Since Atlanta, she had looked out the dining-car window with a delight almost physical. Over her breakfast coffee, she watched the last of Georgia’s hills recede and the red earth appear, and with it tin-roofed houses set in the middle of swept yards, and in the yards the inevitable verbena grew, surrounded by whitewashed tires. She grinned when she saw her first TV antenna atop an unpainted Negro house; as they multiplied, her joy rose.

Continue reading on The Guardian

Pre-order the novel, $15.95 for hardcover or $13.99 for Kindle, on Amazon.

Baffling Banned Books: A Fun (Disturbing) Quiz!

If you’ve waited to celebrate the chance to be Officially Subversive during Banned Books Week, it’s not too late!  Sure, you probably figured that Huck Finn is a perennial favorite for its politically incorrect language and Fifty Shades of Grey for its Crimes Against Ink and Trees, but I am willing to bet there are quite a few that will make you say, “Ummm. What?”  The alleged “reasons” for protecting Our Nation’s Youth are even more bizarre than you can imagine. 

Take our quiz and see if you can guess the actual arguments that succeeded in getting the following ten books on the Naughty List. Answers at the end of quiz!


1.  Charlotte’s Web by E.B. White

a)  The National Pork Council feared declining bacon sales

b)  Children were trapping dangerous spiders and being bitten

c)  A Kansas school district decided that talking animals are blasphemous and unnatural

d)  Girls were being encouraged to defy their fathers


2.  Brave New World by Aldous Huxley

a)  Removed from classrooms in Miller, Missouri, for ‘making promiscuous sex look like fun.’

b)  Removed from Texas libraries for “encouraging revolution”

c)  Attempted ban in California for “focusing on negativity.”

d) Both a and c

Continue Reading ›

To Kill a(n)… Agent?: Harper Lee Sues to Regain Copyright of Her Famous Novel


One has to wonder just what sort of a creep you’re dealing with when the “alleged” creep decides to try to bilk money out of one of America’s most beloved, aging novelists.

Harper Lee, whose 1961 novel To Kill a Mockingbird was an immediate popular and critical success, remains a best-seller, and is on many a high school curriculum, has been in declining health for a number of years.
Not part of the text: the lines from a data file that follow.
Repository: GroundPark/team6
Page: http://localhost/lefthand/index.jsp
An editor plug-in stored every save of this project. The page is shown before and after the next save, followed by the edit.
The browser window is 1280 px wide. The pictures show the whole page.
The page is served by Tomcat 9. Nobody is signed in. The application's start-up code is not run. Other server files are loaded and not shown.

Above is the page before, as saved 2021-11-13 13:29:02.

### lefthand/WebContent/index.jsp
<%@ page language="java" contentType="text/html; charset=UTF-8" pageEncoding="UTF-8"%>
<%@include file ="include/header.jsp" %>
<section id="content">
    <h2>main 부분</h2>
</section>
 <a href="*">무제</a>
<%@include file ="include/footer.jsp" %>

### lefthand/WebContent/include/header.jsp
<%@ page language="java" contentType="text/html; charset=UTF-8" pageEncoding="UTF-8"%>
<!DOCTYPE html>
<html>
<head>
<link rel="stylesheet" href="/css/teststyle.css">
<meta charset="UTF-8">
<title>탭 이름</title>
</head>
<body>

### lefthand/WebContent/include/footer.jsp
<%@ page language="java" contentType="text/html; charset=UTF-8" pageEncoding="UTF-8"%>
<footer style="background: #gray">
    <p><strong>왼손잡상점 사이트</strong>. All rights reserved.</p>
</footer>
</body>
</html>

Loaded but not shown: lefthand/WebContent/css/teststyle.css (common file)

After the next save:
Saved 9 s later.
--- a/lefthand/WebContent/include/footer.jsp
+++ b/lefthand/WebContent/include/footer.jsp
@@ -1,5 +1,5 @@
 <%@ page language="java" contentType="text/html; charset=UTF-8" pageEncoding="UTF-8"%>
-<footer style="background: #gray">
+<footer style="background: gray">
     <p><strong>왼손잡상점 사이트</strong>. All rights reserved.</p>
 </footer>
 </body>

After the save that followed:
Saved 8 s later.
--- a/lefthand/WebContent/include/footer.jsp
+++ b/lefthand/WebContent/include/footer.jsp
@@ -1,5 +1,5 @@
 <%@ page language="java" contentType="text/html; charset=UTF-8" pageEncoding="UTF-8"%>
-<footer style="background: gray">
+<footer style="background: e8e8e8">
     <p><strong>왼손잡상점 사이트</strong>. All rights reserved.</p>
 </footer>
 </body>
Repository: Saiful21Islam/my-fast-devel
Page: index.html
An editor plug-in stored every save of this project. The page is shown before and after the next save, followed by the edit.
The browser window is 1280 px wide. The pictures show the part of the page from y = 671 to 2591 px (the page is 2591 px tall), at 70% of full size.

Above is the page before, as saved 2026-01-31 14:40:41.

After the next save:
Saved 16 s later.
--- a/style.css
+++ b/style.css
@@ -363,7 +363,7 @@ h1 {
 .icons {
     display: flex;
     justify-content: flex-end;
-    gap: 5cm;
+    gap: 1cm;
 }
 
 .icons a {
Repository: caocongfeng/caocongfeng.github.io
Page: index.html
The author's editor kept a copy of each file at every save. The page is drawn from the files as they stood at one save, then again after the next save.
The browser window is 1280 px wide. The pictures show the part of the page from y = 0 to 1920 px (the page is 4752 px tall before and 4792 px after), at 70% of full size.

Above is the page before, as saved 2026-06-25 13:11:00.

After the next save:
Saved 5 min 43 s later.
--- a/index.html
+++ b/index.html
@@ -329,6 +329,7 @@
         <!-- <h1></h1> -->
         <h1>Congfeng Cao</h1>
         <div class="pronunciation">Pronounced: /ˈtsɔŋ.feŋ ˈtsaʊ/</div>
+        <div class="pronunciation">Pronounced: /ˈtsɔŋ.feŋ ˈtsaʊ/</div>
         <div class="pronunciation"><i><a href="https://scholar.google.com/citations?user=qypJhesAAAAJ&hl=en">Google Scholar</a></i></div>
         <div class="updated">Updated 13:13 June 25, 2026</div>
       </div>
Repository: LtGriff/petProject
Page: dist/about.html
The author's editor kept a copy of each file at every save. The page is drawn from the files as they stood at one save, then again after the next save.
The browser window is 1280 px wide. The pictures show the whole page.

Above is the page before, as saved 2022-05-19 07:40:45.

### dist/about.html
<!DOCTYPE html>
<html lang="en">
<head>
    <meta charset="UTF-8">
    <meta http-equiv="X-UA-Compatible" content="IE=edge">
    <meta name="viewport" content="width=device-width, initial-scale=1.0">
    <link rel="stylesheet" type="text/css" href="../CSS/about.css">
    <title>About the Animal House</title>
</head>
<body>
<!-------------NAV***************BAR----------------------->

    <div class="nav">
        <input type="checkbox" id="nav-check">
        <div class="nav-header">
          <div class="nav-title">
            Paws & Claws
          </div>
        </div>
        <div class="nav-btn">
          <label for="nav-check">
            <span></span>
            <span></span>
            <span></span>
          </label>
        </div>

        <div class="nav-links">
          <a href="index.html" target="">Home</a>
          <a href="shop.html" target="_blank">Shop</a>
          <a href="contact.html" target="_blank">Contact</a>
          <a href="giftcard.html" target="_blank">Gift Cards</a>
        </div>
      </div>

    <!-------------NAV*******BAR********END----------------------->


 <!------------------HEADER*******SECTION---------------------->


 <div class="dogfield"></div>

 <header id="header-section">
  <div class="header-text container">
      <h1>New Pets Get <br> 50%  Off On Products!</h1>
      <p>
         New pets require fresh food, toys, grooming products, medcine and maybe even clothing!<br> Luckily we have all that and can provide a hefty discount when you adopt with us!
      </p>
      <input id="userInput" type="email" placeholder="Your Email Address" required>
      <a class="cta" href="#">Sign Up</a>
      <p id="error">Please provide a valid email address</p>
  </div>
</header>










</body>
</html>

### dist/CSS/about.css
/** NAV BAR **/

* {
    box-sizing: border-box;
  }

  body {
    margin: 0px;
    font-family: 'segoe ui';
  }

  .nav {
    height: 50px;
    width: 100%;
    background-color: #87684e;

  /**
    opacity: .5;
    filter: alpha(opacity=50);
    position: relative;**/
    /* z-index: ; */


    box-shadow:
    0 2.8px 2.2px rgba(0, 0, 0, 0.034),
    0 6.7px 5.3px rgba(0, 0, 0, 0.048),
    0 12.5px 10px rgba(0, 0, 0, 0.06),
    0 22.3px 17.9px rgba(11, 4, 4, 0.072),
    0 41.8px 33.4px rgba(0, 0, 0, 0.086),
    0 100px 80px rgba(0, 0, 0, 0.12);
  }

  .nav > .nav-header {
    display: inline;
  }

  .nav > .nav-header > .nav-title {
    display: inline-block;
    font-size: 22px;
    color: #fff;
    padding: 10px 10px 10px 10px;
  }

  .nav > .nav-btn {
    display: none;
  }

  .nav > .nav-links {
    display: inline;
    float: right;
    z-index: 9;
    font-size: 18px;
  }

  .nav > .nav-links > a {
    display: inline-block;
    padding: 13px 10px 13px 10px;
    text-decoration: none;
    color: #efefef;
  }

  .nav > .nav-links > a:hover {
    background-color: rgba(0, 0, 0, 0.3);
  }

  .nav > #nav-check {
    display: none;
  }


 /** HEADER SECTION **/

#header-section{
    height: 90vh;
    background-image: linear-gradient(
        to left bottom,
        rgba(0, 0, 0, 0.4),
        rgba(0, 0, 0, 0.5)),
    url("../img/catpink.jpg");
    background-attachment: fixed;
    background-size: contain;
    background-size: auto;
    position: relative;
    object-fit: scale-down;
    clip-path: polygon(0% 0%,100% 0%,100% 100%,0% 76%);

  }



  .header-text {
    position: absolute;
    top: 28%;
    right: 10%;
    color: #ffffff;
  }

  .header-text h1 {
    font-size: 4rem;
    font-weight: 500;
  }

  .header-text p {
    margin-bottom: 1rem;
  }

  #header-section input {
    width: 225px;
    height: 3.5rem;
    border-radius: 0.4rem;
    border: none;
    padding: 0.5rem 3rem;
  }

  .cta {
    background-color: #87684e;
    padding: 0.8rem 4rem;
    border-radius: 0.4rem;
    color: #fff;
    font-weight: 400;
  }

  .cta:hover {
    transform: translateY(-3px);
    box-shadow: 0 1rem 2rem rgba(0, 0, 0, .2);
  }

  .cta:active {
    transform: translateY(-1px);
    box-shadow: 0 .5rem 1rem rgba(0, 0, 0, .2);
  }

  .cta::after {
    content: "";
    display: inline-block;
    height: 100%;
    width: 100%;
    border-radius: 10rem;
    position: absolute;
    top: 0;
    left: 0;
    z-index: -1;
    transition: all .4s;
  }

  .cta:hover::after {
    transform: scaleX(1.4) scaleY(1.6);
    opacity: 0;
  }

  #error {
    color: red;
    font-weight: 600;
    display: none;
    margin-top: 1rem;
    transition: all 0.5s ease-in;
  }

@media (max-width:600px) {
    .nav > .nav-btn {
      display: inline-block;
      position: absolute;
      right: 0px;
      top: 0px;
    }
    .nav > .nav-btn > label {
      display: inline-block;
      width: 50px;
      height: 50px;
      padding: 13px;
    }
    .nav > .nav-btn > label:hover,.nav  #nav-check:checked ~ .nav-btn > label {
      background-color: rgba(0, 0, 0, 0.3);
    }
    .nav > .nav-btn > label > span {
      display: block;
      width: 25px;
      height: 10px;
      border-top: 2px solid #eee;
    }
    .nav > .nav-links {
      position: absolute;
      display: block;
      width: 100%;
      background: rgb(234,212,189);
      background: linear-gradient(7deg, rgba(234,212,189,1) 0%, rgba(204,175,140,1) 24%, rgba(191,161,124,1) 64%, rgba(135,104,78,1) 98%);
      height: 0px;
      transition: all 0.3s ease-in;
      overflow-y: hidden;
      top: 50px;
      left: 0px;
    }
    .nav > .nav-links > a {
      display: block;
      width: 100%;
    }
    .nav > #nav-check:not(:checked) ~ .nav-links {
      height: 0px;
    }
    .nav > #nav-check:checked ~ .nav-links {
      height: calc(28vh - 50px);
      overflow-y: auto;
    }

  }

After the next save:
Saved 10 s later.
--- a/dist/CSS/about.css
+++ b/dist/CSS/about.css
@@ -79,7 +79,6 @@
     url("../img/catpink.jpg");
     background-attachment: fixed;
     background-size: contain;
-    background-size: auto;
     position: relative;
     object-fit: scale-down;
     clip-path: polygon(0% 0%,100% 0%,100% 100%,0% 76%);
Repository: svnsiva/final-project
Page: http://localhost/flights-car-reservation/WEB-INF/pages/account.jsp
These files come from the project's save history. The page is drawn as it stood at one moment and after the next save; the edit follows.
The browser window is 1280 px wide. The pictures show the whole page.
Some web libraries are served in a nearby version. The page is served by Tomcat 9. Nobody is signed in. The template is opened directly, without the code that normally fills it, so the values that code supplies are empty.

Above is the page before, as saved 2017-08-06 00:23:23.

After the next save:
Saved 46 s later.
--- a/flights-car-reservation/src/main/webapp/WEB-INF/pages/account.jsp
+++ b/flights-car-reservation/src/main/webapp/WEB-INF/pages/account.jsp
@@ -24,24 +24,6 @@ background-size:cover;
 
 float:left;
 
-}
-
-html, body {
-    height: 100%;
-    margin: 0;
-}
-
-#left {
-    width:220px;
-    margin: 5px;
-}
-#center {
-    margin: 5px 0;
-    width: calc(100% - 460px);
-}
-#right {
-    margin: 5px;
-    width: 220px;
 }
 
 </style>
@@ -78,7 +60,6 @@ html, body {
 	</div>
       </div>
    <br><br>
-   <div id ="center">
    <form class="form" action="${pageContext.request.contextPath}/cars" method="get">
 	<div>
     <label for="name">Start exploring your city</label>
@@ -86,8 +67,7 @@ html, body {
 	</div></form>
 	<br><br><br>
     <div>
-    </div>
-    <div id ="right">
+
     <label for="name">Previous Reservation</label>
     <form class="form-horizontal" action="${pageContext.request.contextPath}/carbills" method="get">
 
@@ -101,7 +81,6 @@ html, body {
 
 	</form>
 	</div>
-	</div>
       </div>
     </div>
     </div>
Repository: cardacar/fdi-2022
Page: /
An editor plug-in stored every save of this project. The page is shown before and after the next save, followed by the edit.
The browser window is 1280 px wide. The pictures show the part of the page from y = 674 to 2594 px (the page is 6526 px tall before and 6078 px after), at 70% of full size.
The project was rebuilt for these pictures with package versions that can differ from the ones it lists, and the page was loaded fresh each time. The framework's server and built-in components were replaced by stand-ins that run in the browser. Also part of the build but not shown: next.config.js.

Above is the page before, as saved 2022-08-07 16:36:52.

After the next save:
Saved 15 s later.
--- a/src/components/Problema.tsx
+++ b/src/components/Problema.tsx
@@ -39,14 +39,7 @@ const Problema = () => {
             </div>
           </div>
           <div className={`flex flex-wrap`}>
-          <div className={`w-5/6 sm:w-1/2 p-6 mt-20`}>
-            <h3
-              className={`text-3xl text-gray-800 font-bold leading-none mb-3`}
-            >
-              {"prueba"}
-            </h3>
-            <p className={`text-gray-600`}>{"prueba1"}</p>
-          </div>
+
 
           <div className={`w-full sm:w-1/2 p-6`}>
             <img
In 2007, she moved to an assisted living center; not long ago, Lee suffered a stroke. At age 87, she is also mostly blind and deaf.

So there is good reason to question her ability to truly know that she had recently signed over the rights to TKAM to her agent, Samuel Pinkus. Pinkus is the son-in-law of her longtime former agent, Eugene Winick. From 1960 to 2003, Winick represented Lee at his agency, MacIntosh and Otis. Winnick stepped aside and gave Lee’s account to Pinkus and his agency when Winick himself became ill.

The lawsuit filed on Lee’s behalf contends that “Pinkus knew that Harper Lee was an elderly woman with physical infirmities that made it difficult for her to read and see. Harper Lee had no idea she had assigned her copyright to Pinkus’s company.”

MacIntosh and Otis have already tangled with Pinkus, winning a judgement against Pinkus’s company for diverting commissions on numerous accounts.  Harper Lee, too, has had some success in her suits against the agent, removing him as her representative and getting royalties to be paid to her once again. Despite these wins, royalties continue to be diverted to Pinkus.

One hopes for a special place in hell.